The Society of Critical Care Medicine (SCCM) monitors current events and regularly activates its crisis response plan. The plan includes releasing complimentary education and resources to help clinicians treat critically ill and injured patients, respond to patient surges, and implement resource allocation strategies. Materials are specific to the emergency at hand, including hurricanes, earthquakes, terrorist attacks, and other man-made and natural disasters.
SCCM has reached out to those affected by the recent crisis in Israel, Gaza, and the West Bank. Free resources are available to help critical care practitioners care for patients during a crisis.
Call for Volunteers on behalf of the Ministry of Health of Israel
Call for Volunteers on behalf of the Palestinian Ministry of Health
SCCM has reached out to contacts in Afghanistan and offers these free resources to help during natural disasters.
Chapters and presentations from Fundamental Critical Care Support: Crisis Management:
SCCM provided medical equipment, supplies, and critical care educational resources to those impacted by the humanitarian crisis in Ukraine. Find links to free education, including book chapters and online modules, and learn how you can support these efforts.
SCCM has compiled resources on what clinicians need to know about mpox (formerly monkeypox). While monkeypox is usually a self-limited disease, severe cases can occur, so it is important for critical care clinicians to recognize potential mpox infections.
Find extensive resources for healthcare professionals responding to the COVID-19 pandemic. Free education is available for intensive care unit clinicians, as well as anyone who may benefit from critical care training.
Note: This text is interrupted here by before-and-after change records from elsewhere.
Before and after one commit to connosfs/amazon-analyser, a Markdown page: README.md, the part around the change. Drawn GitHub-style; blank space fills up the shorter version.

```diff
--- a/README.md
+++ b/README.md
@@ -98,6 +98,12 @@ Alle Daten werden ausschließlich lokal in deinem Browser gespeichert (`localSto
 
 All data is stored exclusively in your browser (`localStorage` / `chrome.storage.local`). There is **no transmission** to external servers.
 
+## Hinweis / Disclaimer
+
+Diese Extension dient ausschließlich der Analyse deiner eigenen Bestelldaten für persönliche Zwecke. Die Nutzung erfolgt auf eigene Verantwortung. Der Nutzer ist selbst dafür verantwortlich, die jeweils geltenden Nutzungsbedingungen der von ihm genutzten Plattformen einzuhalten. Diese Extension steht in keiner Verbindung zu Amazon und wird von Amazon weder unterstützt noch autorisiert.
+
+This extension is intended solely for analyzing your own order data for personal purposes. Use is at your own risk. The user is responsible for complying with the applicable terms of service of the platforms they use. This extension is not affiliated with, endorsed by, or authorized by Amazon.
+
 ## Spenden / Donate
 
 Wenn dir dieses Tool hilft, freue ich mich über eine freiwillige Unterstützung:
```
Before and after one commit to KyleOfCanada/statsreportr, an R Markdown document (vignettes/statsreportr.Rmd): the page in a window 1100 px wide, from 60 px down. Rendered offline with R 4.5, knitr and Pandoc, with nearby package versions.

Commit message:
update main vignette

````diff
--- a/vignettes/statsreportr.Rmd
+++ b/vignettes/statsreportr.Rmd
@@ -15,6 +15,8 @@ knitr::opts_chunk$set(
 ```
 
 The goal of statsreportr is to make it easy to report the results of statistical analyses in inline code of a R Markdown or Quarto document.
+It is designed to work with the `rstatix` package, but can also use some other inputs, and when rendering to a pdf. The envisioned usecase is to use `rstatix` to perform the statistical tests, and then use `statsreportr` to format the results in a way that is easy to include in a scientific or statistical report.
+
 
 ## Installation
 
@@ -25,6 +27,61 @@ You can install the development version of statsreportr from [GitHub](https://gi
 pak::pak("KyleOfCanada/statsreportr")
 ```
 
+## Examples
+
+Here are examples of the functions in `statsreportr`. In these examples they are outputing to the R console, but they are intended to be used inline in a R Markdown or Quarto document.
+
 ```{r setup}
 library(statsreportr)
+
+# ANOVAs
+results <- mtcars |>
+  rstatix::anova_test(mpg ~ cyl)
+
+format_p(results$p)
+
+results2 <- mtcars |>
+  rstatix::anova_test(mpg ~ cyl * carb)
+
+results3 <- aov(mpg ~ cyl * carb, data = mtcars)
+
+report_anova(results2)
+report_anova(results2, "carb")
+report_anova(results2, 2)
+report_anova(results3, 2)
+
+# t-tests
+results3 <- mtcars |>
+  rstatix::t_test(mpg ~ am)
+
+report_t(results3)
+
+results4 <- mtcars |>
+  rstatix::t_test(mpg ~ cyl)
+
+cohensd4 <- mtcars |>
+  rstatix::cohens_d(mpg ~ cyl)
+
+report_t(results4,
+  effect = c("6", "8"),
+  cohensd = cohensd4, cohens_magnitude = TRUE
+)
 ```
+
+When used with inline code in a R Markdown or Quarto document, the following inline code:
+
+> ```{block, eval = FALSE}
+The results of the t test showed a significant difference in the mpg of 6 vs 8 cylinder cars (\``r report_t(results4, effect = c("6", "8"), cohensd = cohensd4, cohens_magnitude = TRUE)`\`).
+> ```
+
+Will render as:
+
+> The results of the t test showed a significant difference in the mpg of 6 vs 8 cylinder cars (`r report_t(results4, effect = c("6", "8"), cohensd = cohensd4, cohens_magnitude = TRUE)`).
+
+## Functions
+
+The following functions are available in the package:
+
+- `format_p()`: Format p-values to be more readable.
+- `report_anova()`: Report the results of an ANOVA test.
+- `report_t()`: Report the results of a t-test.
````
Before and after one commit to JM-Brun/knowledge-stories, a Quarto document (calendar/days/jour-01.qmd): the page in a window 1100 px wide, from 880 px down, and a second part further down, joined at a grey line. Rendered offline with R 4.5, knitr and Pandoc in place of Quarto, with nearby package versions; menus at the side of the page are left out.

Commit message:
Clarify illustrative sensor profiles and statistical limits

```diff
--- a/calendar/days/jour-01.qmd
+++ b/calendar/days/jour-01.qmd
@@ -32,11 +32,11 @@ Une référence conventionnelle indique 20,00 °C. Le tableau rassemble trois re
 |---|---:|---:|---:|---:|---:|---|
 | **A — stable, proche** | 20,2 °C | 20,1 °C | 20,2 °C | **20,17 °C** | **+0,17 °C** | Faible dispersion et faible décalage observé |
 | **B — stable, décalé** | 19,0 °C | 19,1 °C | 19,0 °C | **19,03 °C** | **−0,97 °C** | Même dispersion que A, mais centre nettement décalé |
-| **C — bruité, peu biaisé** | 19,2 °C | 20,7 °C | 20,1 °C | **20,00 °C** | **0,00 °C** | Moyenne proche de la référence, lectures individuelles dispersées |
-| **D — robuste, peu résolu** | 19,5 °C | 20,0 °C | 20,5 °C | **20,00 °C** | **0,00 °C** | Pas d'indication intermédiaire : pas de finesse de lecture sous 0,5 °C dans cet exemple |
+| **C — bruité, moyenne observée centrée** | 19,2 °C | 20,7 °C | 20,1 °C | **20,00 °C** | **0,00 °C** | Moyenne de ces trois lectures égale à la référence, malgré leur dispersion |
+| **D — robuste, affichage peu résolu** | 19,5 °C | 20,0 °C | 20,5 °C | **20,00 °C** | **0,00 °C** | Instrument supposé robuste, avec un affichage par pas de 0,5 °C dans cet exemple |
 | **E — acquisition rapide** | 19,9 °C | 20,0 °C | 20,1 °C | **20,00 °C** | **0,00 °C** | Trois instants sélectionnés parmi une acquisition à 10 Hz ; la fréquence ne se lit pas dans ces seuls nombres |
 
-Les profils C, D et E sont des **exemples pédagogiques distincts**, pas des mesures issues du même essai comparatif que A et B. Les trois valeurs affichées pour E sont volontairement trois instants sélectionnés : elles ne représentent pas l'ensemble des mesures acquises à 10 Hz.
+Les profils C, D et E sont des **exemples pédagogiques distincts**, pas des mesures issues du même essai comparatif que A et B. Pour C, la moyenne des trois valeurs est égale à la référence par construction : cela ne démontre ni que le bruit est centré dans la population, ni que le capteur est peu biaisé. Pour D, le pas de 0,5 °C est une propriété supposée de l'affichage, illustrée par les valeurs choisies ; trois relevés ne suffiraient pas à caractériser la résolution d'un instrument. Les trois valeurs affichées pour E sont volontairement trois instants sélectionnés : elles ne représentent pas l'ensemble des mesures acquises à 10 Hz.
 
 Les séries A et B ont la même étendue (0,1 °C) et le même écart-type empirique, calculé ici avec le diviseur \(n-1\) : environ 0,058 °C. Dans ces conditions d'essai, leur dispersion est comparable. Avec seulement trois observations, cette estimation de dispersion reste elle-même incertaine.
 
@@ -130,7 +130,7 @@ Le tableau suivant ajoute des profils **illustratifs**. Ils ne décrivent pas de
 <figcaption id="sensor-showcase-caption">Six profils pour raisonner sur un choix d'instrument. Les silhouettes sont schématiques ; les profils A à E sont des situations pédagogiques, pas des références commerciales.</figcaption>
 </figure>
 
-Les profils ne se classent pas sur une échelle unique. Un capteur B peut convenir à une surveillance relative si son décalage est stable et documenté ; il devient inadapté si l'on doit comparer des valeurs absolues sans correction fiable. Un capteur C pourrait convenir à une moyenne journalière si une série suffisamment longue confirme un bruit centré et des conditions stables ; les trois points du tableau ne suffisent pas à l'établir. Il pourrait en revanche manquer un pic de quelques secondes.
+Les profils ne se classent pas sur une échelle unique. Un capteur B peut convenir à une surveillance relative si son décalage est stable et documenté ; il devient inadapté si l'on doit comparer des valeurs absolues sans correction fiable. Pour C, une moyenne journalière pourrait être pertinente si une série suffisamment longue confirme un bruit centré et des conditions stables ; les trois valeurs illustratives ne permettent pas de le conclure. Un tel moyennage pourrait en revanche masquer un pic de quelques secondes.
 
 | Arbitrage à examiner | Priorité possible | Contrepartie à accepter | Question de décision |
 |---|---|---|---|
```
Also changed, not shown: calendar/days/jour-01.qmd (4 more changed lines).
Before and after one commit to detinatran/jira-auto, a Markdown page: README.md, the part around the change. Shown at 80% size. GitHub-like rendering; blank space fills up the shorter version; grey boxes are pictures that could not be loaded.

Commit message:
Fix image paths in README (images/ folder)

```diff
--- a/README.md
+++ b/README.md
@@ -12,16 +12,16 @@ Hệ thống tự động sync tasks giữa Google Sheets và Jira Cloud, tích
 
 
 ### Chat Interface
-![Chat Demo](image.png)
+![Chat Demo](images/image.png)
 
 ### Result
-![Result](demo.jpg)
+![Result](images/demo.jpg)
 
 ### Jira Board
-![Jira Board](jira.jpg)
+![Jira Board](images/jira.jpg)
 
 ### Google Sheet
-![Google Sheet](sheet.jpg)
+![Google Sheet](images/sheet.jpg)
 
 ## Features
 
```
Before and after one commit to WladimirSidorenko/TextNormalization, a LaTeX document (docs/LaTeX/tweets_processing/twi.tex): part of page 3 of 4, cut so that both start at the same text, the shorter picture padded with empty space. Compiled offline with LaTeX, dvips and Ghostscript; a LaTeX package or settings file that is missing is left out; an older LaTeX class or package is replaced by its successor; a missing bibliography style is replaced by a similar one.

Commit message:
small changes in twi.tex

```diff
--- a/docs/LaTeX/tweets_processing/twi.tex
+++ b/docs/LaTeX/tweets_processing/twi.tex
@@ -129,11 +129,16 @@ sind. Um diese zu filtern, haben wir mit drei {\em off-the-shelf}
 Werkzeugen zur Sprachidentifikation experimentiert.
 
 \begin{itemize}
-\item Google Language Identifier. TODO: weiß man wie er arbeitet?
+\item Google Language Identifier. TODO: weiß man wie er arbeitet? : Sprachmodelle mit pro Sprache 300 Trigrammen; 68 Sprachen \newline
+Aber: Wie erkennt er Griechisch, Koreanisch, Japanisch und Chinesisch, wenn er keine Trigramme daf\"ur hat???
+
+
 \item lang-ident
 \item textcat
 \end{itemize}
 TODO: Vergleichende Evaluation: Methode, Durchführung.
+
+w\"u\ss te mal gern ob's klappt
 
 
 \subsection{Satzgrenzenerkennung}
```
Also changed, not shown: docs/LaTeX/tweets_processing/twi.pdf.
Materials are available in English and translated into several other languages.
SCCM is carrying out humanitarian initiatives to substantially improve the healthcare infrastructure in some of the most underserved areas in the world.
While respiratory syncytial virus (RSV) is a common respiratory virus that usually causes mild, cold-like symptoms that last a week or two, it can also be severe, especially for infants, young children, older adults, and adults with chronic medical conditions. SCCM has made selected modules from its Pediatric Fundamental Critical Care Support (PFCCS) and Fundamental Critical Care Support (FCCS) courses available via open access for healthcare professionals and nonintensivists who may benefit from critical care training.
Acute flaccid myelitis (AFM) is a rare, life-threatening neurologic condition that affects mostly children and can lead to permanent paralysis. Patients with AFM have sudden onset of acute flaccid limb weakness without a known cause and with lesions in gray matter of the spinal cord. In the United States, AFM has peaked every two years between August and November since 2014, likely due to enteroviruses. Case increases, mostly in young children, were reported in 2014, 2016, and 2018. Clinicians should continue to be vigilant and send information about patients who meet the clinical criteria and laboratory and imaging criteria for AFM to their health department regardless of laboratory results.
SCCM is monitoring the effects of the Maui wildfires and is poised to offer support. Access free resources to help during natural disasters.
SCCM responded to the 7.8-magnitude earthquake that occurred in Türkiye and Syria in February 2023 by providing access to free disaster resources.